top of page
  • Writer's picturefranceswalker@thefoodinto


Updated: Apr 8

The low FODMAP diet is an elimination diet that helps to identify if your gut is sensitive to foods high in FODMAPs (carbohydrates that are poorly absorbed).

FODMAPs = fructose (some fruits such as mango), lactose (such as milk), oligosaccharides (think wheat and onion) and polyols (some fruits such as most stone fruit and vegetables such as most mushrooms).

As part of avoiding high amounts of FODMAPs in the diet, a small number of food additives also need to be avoided.

Additives to Avoid on the Low FODMAP Diet

Polyols such as sorbitol and mannitol are found naturally in foods such as apples, cherries, pears and apricots.

Polyols are not absorbed well in the gut and consequently stay in the gut and draw water into the gut. This causes distension leading to bloating and/or pain. The polyols then reach the large intestine where they are eagerly devoured by the gut bacteria resulting in the production of gas which also adds to the gut distension.

Sorbitol and other polyols can often be used as food additives. They are useful as a sweetener for foods designed to be low in calories or 'diet products' as give the sweetness without the calories due to the fact that they are poorly absorbed.

Sugar free lollies, and sugar free chewing gum often contain sorbitol. These diet products high in polyols are often accompanied by a warning: 'excessive consumption has a laxative effect' and indeed they do- from the polyols!!

Sorbitol is the first ingredient. Comes with a warning 'excessive consumption has a laxative effect'.

The food additives which need to be avoided or be cautious with as part of the low FODMAP diet are only the the food additives which are actually polyols. Other additives are considered to be suitable for the low FODMAP diet.

Polyol additives can be listed by their name or number or both but most commonly the name is used. The number E in front of the number is not used in Australia, but signifies that the additive has been passed by the European Community.

  • Sorbitol: 420 or E420

  • Mannitol: 421 or E421

  • Isomalt: 953 or E953

  • Lactitol: 966 or E966

  • Maltitol: 965 or E965 

  • Xylitol: 967 or E967 

These additives need to be specified on the ingredient list of any foods if they have been added. If present in a food that is not a 'diet' product then it may be in small enough amounts which comes under the Monash University low FODMAP diet cut off amount of .2g per serve and less likely to cause an issue.

Watch out for Liquid Medications!

Take care! Medications are different to food in terms of what has to be listed.

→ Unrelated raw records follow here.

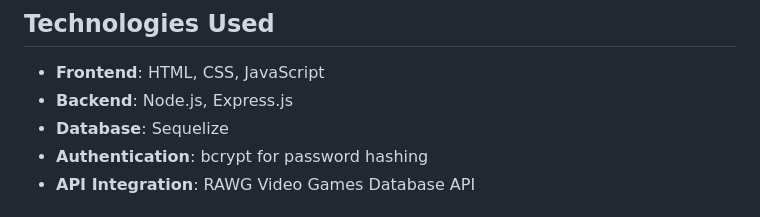
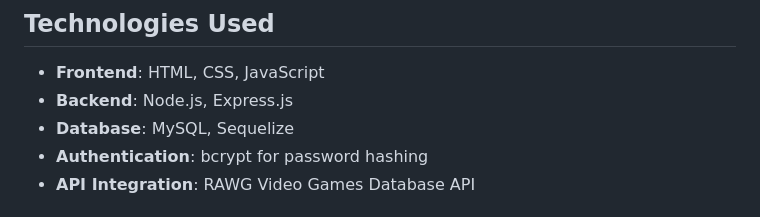
Before and after one commit to matteoSaputo/Game-Info-Website, a Markdown page: README.md, the part around the change. Rendered like a GitHub page.

```diff
--- a/README.md
+++ b/README.md
@@ -24,7 +24,7 @@ The Game Info Website is a comprehensive platform that allows users to browse, s
 ## Technologies Used
 - **Frontend**: HTML, CSS, JavaScript
 - **Backend**: Node.js, Express.js
-- **Database**: Sequelize
+- **Database**: MySQL, Sequelize
 - **Authentication**: bcrypt for password hashing
 - **API Integration**: RAWG Video Games Database API
 
```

With foods, all the ingredients need to be listed.

With medications, only active ingredients needs to be listed and not the inactive ingredients. Some medications may include polyols such as sorbitol as an inactive ingredient.

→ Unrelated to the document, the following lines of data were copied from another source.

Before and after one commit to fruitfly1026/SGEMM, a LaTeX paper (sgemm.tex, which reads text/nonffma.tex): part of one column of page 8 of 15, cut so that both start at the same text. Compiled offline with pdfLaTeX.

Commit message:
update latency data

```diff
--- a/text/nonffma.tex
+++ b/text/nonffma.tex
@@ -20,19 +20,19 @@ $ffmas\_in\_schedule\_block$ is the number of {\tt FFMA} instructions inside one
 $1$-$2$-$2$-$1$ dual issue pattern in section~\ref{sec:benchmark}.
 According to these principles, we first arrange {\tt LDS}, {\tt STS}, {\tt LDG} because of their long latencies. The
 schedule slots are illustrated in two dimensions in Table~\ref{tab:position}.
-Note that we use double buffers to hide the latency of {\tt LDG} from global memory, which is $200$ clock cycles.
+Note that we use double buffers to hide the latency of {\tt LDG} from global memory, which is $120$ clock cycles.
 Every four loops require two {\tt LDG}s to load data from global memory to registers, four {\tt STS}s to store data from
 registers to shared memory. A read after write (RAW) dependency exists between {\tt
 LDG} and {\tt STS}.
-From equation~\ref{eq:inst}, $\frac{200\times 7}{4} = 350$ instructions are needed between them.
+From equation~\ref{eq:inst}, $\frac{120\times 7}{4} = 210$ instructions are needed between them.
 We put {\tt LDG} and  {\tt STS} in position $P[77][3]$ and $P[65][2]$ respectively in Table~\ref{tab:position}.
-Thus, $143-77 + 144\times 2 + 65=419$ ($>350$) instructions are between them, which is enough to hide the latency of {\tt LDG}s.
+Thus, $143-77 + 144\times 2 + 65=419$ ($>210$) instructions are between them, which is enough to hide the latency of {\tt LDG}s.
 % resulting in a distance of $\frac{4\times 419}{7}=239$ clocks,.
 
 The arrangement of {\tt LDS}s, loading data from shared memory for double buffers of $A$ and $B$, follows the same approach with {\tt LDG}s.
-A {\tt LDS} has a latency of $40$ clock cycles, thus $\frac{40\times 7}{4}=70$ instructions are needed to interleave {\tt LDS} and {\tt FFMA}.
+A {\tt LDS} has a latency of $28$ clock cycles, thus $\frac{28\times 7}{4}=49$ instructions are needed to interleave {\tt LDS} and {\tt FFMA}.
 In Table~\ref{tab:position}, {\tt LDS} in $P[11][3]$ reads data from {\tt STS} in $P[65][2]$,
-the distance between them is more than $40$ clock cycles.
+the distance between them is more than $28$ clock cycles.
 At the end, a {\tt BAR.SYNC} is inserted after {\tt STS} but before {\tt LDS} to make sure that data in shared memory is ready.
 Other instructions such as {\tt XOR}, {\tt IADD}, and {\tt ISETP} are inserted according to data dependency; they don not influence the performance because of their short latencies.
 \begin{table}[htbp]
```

This is especially the case for liquid medications such as cough mixtures, with sorbitol added to provide sweetness to help mask the bitter taste of the medication.

Speak to the pharmacist to help determine if any of the polyol additives form part of the inactive ingredients and see if you can find a polyol free alternative or perhaps look at getting a compounded version without polyols .

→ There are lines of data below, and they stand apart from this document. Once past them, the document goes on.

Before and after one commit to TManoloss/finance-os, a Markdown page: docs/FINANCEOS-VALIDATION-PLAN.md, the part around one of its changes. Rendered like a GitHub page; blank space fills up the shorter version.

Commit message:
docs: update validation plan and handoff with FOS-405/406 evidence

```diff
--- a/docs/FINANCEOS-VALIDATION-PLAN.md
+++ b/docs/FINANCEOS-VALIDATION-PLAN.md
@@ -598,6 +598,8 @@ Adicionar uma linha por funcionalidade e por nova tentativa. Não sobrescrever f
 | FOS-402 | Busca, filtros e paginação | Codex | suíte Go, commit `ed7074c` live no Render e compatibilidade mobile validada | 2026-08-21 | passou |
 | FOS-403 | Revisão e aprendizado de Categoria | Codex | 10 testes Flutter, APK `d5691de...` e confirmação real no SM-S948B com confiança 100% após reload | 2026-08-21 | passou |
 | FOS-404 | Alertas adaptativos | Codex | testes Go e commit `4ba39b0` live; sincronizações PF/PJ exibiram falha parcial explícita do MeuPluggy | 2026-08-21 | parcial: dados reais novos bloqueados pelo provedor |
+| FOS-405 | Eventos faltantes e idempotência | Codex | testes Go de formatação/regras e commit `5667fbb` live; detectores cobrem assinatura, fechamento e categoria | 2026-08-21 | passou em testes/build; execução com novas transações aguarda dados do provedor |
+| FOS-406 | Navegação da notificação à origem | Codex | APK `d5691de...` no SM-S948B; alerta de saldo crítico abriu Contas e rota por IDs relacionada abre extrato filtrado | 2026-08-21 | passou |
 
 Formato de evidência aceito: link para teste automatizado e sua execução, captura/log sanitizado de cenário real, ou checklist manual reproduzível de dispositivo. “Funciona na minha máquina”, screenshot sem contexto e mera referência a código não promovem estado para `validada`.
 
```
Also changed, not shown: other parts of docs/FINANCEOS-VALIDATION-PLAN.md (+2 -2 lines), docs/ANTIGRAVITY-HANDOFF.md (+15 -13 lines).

When checking food ingredient lists, be aware of any polyol ingredients, with sorbitol being the common one to look out for although others such as mannitol are sometimes used.

If the product is not being sold as a sugar free alternative, and if the polyol is listed towards the end of the ingredient list it may be acceptable.

Be extra mindful with liquid medications such as cough mixtures which are at risk of containing polyol (likely sorbitol).


bottom of page